An exact definition of object storage is tricky to pinpoint because the concept has different meanings within different organizations. In its most basic explanation, it’s a system that places your stored data on a flat plane called a “storage pool.” Unlike other storage systems, objects are not kept in a hierarchy and cannot be put inside one another. This is beneficial for a number of reasons.
Though object storage is a relatively new idea for a lot of IT professionals, its benefits are mounting. Compared to traditional file systems, there are many reasons to consider an object-based system to store your data. Here are four of them:
Object storage is known for its compatibility with cloud computing, and that’s because of its unlimited scalability. Thanks to its flat structure, object storage doesn’t have the same limitations as file or block storage. Hierarchical systems often experience complications when it comes to scaling out. Those difficulties are avoided in an object storage environment because the system scales out by adding nodes. Object storage can easily scale data to petabytes without restrictions.
Though it has these advantages in scalability, it doesn’t mean object storage systems can’t also benefit static data. In fact, object-based storage is optimal for that type of data. For this reason, object storage has a sort of niche in the market, best serving static yet scalable archival storage, according to ComputerWeekly.com. For example, object storage could be ideal for digital archives.
2. Faster Data Retrieval and Better Recovery

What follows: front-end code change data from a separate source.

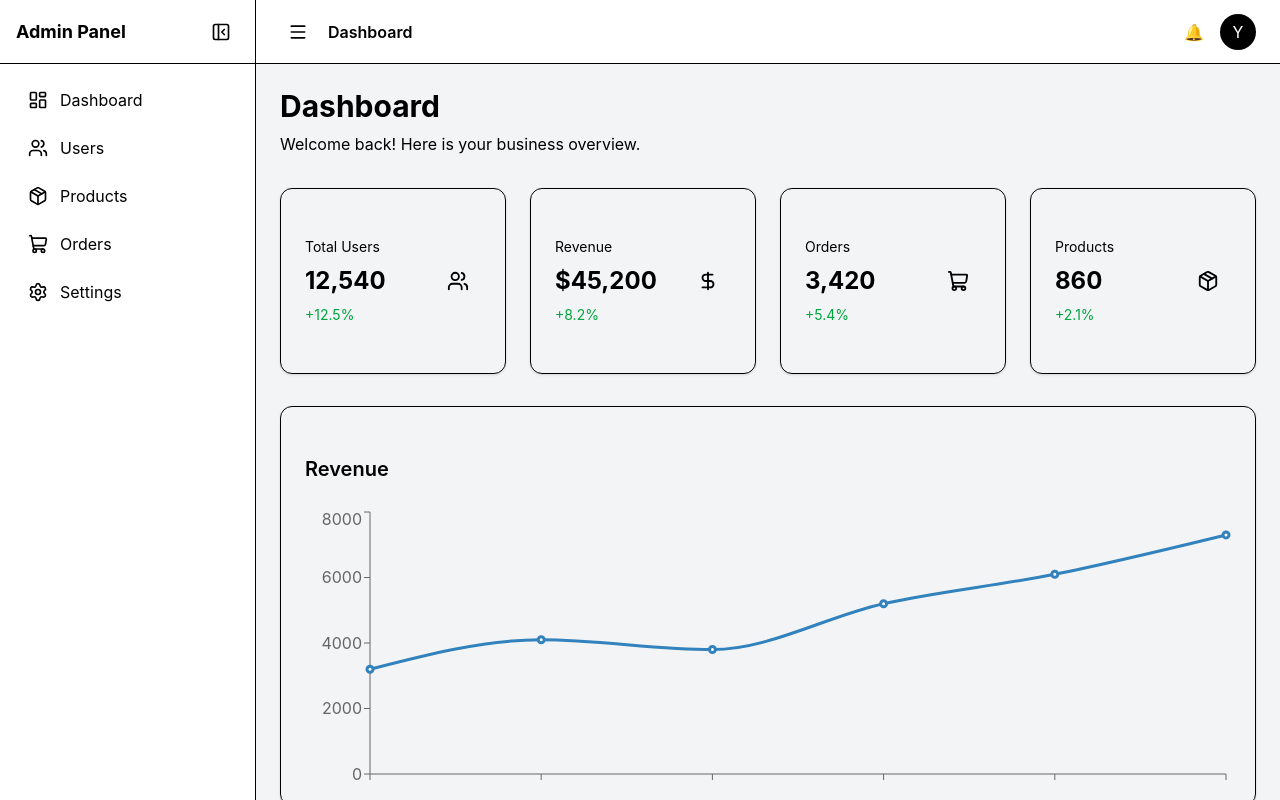
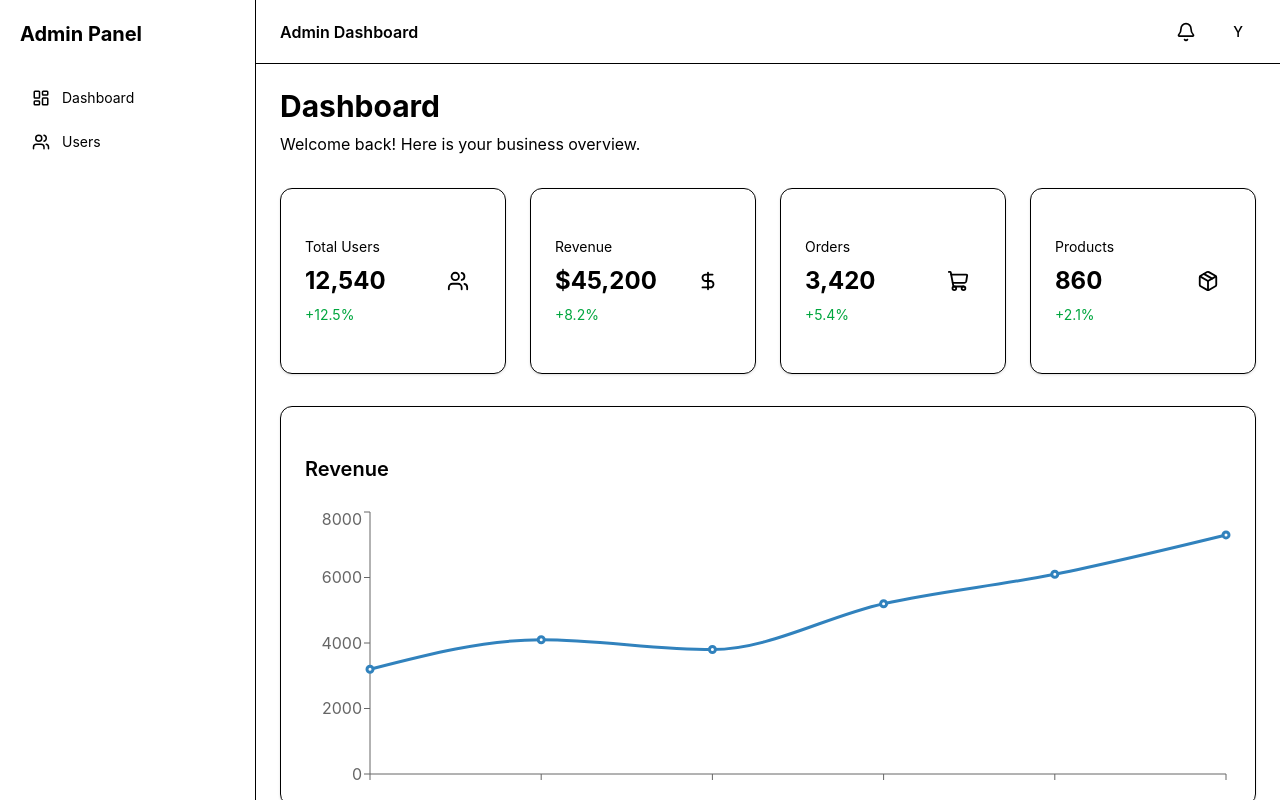
Before and after one commit to yektaakhavan/admin-dashboard, a React app: page /dashboard in a window 1280 px wide. Shown: the top 800 px of the page. Built offline with nearby package versions, Linux system fonts and the light colour scheme; the HTML template or start-up script is replaced by a standard one.

Commit message:
refactor(layout): consolidate layout components into components/layout
Router now imports DashboardLayout from components/layout. Remove the duplicate DashboardLayout, Sidebar and Navbar under layouts/dashboard.

```diff
--- a/src/app/router.tsx
+++ b/src/app/router.tsx
@@ -1,10 +1,11 @@
 import { createBrowserRouter } from 'react-router-dom';
 
-import DashboardLayout from '@/layouts/dashboard/DashboardLayout';
+
 import Dashboard from '@/pages/Dashboard';
 import NotFound from '@/pages/NotFound';
 import Users from '@/pages/Users';
 import { Navigate } from 'react-router-dom';
+import DashboardLayout from '@/components/layout/DashboardLayout';
 
 export const router = createBrowserRouter([
   {
--- a/src/components/layout/DashboardLayout.tsx
+++ b/src/components/layout/DashboardLayout.tsx
@@ -1,17 +1,20 @@
+import { useState } from 'react';
 import { Outlet } from 'react-router-dom';
 
 import Sidebar from './Sidebar';
 import Header from './Header';
 
 export default function DashboardLayout() {
+  const [isSidebarOpen, setIsSidebarOpen] = useState(false);
+
   return (
     <div className="min-h-screen bg-background">
-      <Sidebar />
+      <Sidebar isOpen={isSidebarOpen} onClose={() => setIsSidebarOpen(false)} />
 
-      <div className="ml-64">
-        <Header />
+      <div className="lg:ml-64">
+        <Header onMenuClick={() => setIsSidebarOpen(true)} />
 
-        <main className="p-6">
+        <main className="p-4 sm:p-6">
           <Outlet />
         </main>
       </div>
--- a/src/components/layout/Header.tsx
+++ b/src/components/layout/Header.tsx
@@ -1,4 +1,10 @@
-export default function Header() {
+import { Bell, Menu } from 'lucide-react';
+
+interface HeaderProps {
+  onMenuClick: () => void;
+}
+
+export default function Header({ onMenuClick }: HeaderProps) {
   return (
     <header
       className="
@@ -7,21 +13,53 @@ export default function Header() {
         items-center
         justify-between
         border-b
-        px-6
+        px-4
+        sm:px-6
       "
     >
+      <div className="flex items-center gap-3">
+        <button
+          type="button"
+          onClick={onMenuClick}
+          className="
+            rounded-md
+            p-2
+            hover:bg-muted
+            lg:hidden
+          "
+          aria-label="Open sidebar"
+        >
+          <Menu size={20} />
+        </button>
+
         <h1 className="font-semibold">Admin Dashboard</h1>
+      </div>
+
+      <div className="flex items-center gap-4">
+        <button
+          type="button"
+          className="rounded-md p-2 hover:bg-muted"
+          aria-label="Notifications"
+        >
+          <Bell size={20} />
+        </button>
 
         <div
           className="
+            flex
+            h-9
+            w-9
+            items-center
+            justify-center
             rounded-full
-        bg-muted
-        px-4
-        py-2
+            bg-primary
             text-sm
+            font-medium
+            text-primary-foreground
           "
         >
-        Yekta
+          Y
+        </div>
       </div>
     </header>
   );
--- a/src/components/layout/Sidebar.tsx
+++ b/src/components/layout/Sidebar.tsx
@@ -1,6 +1,11 @@
-import { LayoutDashboard, Users } from 'lucide-react';
+import { LayoutDashboard, Users, X } from 'lucide-react';
 
 import { NavLink } from 'react-router-dom';
+
+interface SidebarProps {
+  isOpen: boolean;
+  onClose: () => void;
+}
 
 const links = [
   {
@@ -15,21 +20,58 @@ const links = [
   },
 ];
 
-export default function Sidebar() {
+export default function Sidebar({ isOpen, onClose }: SidebarProps) {
   return (
+    <>
+      {isOpen && (
+        <button
+          type="button"
+          aria-label="Close sidebar"
+          onClick={onClose}
+          className="
+            fixed
+            inset-0
+            z-40
+            bg-black/40
+            lg:hidden
+          "
+        />
+      )}
+
       <aside
-      className="
+        className={`
           fixed
           left-0
           top-0
+          z-50
           h-screen
           w-64
           border-r
           bg-card
           p-5
+          transition-transform
+          duration-300
+          lg:translate-x-0
+          ${isOpen ? 'translate-x-0' : '-translate-x-full'}
+        `}
+      >
+        <div className="mb-8 flex items-center justify-between">
+          <h2 className="text-xl font-bold">Admin Panel</h2>
+
+          <button
+            type="button"
+            aria-label="Close sidebar"
+            onClick={onClose}
+            className="
+              rounded-md
+              p-2
+              hover:bg-muted
+              lg:hidden
             "
           >
-      <h2 className="mb-8 text-xl font-bold">Admin Panel</h2>
+            <X size={20} />
+          </button>
+        </div>
 
         <nav className="space-y-2">
           {links.map((item) => {
@@ -39,6 +81,7 @@ export default function Sidebar() {
               <NavLink
                 key={item.path}
                 to={item.path}
+                onClick={onClose}
                 className={({ isActive }) =>
                   `
                     flex
@@ -65,5 +108,6 @@ export default function Sidebar() {
           })}
         </nav>
       </aside>
+    </>
   );
 }
--- a/src/layouts/dashboard/DashboardLayout.tsx
+++ /dev/null
@@ -1,20 +0,0 @@
-import { Outlet } from 'react-router-dom';
-
-import Sidebar from './Sidebar';
-import Navbar from './Navbar';
-
-export default function DashboardLayout() {
-  return (
-    <div className="flex min-h-screen bg-gray-100">
-      <Sidebar />
-
-      <div className="flex flex-1 flex-col">
-        <Navbar />
-
-        <main className="flex-1 p-6">
-          <Outlet />
-        </main>
-      </div>
-    </div>
-  );
-}
--- a/src/layouts/dashboard/Navbar.tsx
+++ /dev/null
@@ -1,42 +0,0 @@
-import { Menu } from 'lucide-react';
-
-import { useSidebarStore } from '@/stores/sidebar.store';
-
-export default function Navbar() {
-  const toggle = useSidebarStore((state) => state.toggle);
-
-  return (
-    <header
-      className="
-      flex h-16 items-center justify-between
-      border-b bg-white px-6
-    "
-    >
-      <div className="flex items-center gap-3">
-        <button
-          type="button"
-          onClick={toggle}
-          className="rounded-md p-2 hover:bg-gray-100"
-          aria-label="Toggle sidebar"
-        >
-          <Menu size={20} />
-        </button>
-
-        <h1 className="font-semibold">Dashboard</h1>
-      </div>
-
-      <div className="flex items-center gap-4">
-        <button type="button">🔔</button>
-
-        <div
-          className="
-          flex h-9 w-9 items-center justify-center
-          rounded-full bg-black text-white
-        "
-        >
-          Y
-        </div>
-      </div>
-    </header>
-  );
-}
--- a/src/layouts/dashboard/Sidebar.tsx
+++ /dev/null
@@ -1,83 +0,0 @@
-import {
-  LayoutDashboard,
-  Users,
-  Package,
-  ShoppingCart,
-  Settings,
-  PanelLeftClose,
-} from 'lucide-react';
-
-import { useSidebarStore } from '@/stores/sidebar.store';
-
-const menuItems = [
-  {
-    title: 'Dashboard',
-    icon: LayoutDashboard,
-  },
-  {
-    title: 'Users',
-    icon: Users,
-  },
-  {
-    title: 'Products',
-    icon: Package,
-  },
-  {
-    title: 'Orders',
-    icon: ShoppingCart,
-  },
-  {
-    title: 'Settings',
-    icon: Settings,
-  },
-];
-
-export default function Sidebar() {
-  const { isOpen, toggle } = useSidebarStore();
-
-  return (
-    <aside
-      className={`
-        border-r bg-white
-        transition-all duration-300
-        ${isOpen ? 'w-64' : 'w-20'}
-      `}
-    >
-      <div className="flex h-16 items-center justify-between border-b px-4">
-        {isOpen && <h2 className="text-lg font-bold">Admin Panel</h2>}
-
-        <button
-          type="button"
-          onClick={toggle}
-          className="rounded-md p-2 hover:bg-gray-100"
-          aria-label="Toggle sidebar"
-        >
-          <PanelLeftClose size={20} />
-        </button>
-      </div>
-
-      <nav className="space-y-2 p-4">
-        {menuItems.map((item) => {
-          const Icon = item.icon;
-
-          return (
-            <button
-              key={item.title}
-              type="button"
-              className={`
-                flex w-full items-center gap-3
-                rounded-lg px-3 py-2
-                hover:bg-gray-100
-                ${!isOpen ? 'justify-center' : ''}
-              `}
-            >
-              <Icon size={20} />
-
-              {isOpen && <span>{item.title}</span>}
-            </button>
-          );
-        })}
-      </nav>
-    </aside>
-  );
-}
```
Lines whose indentation alone changed are shown as unchanged.
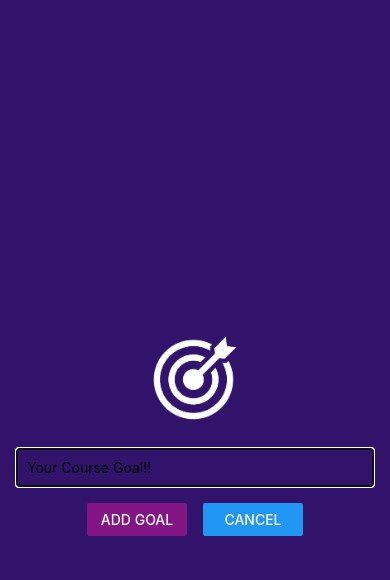
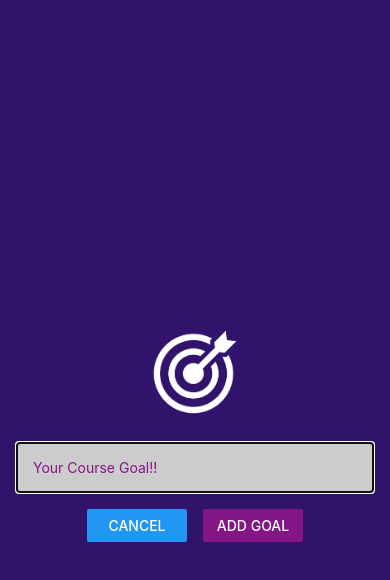
Before and after one commit to Jinesh87/goals-app, a React Native app: screen / in a window 390 px wide. Both pictures are taken after a click on the button "ADD NEW GOAL". Shown: the top 580 px of the page. Built offline with nearby package versions, Linux system fonts and the light colour scheme.

Commit message:
Finishing Touches

```diff
--- a/App.js
+++ b/App.js
@@ -2,7 +2,7 @@ import { useState } from 'react';
 import { FlatList, StyleSheet, View, Button } from 'react-native';
 import GoalItem from './components/GoalItem';
 import GoalInput from './components/GoalInput';
-
+import { StatusBar } from 'expo-status-bar';
 
 export default function App() {
   const [modalIsVisible, setModalIsVisible] = useState(false);
@@ -12,7 +12,7 @@ export default function App() {
     setModalIsVisible(true)
   }
 
-  function endAddGoalHandler(){
+  function endAddGoalHandler() {
     setModalIsVisible(false);
   }
 
@@ -31,6 +31,8 @@ export default function App() {
   }
 
   return (
+    <>
+      <StatusBar style="light" />
       <View style={styles.appContainer}>
         <Button title='Add New Goal' color="#841584" onPress={startAddGoalHandler} />
         <GoalInput onAddGoal={addGoalHandler} visible={modalIsVisible} onCancel={endAddGoalHandler} />
@@ -42,6 +44,7 @@ export default function App() {
           }} alwaysBounceVertical={false} />
         </View>
       </View>
+    </>
   );
 }
 
@@ -49,7 +52,7 @@ const styles = StyleSheet.create({
   appContainer: {
     flex: 1,
     paddingTop: 50,
-    paddingHorizontal: 16
+    paddingHorizontal: 16,
   },
   goalsContainer: {
     flex: 5,
--- a/app.json
+++ b/app.json
@@ -7,6 +7,7 @@
     "icon": "./assets/icon.png",
     "userInterfaceStyle": "light",
     "newArchEnabled": true,
+    "backgroundColor":"#1e085a",
     "splash": {
       "image": "./assets/splash-icon.png",
       "resizeMode": "contain",
--- a/components/GoalInput.js
+++ b/components/GoalInput.js
@@ -17,11 +17,12 @@ function GoalInput(props) {
         <TextInput style={styles.textInput} placeholder='Your Course Goal!!' onChangeText={goalInputHandler} value={enteredGoalText}></TextInput>
         <View style={styles.buttonContainer}>
           <View style={styles.button}>
+            <Button title="Cancel" onPress={props.onCancel} />
+          </View>
+          <View style={styles.button}>
             <Button color='#841584' title="Add Goal" onPress={addGoalHandler} />
           </View>
-          <View style={styles.button}>
-            <Button title="Cancel" onPress={props.onCancel} />
-          </View>
+
 
         </View>
 
@@ -43,9 +44,11 @@ const styles = StyleSheet.create({
   textInput: {
     borderWidth: 1,
     borderColor: '#cccccc',
+    backgroundColor:'#cccccc',
+    color:'#841584',
     borderCurve: 1,
     width: '100%',
-    padding: 10
+    padding: 16
   },
   buttonContainer: {
     flexDirection: 'row',
```
Lines whose indentation alone changed are shown as unchanged.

Each object in the storage environment has its own identifying details, comprised of metadata and ID number, which the OS reads to retrieve data. Without the need to sift through file structures, retrieval is much faster. Thanks to the metadata and ID numbers, users don’t need to know an object’s exact location to retrieve it. TechTarget compares this process to valet parking: you don’t know where your car is parked, or if and how many times it moves throughout the evening, but by having a receipt, you’ll be able to retrieve your car at the end of the night. Additionally, having unrestricted metadata allows storage administrators to implement their own policies for data preservation, retention, and deletion. This, along with the way storage nodes are distributed across the structure, makes it easier to reinforce data and create better “disaster recovery” strategies.
3. Fewer Limitations
Compared to the traditional file or block-based systems, object storage is far less limited because again, it’s not organized in a hierarchy. Object storage provides the kind of access that other storage systems can’t allow. TechTarget also points out that the metadata in file systems is limited to file attributes, whereas in object storage, it can be customized by any number of attributes. It’s only possible to achieve that in file systems through a separate application. In addition to these advantages, as well as its unrestricted scalability, this all chalks up to a kind of limitless storage system that files or blocks can’t provide.
For organizations that need to store large amounts of data, an object-based system could be the most cost-effective. Because it scales out much easier than other storage environments, it’s less costly to store all your data. Plus, if users have a private cloud space, costs can be even lower. When compared to other systems that are considered inexpensive for these volumes of data, it’s a much more durable alternative.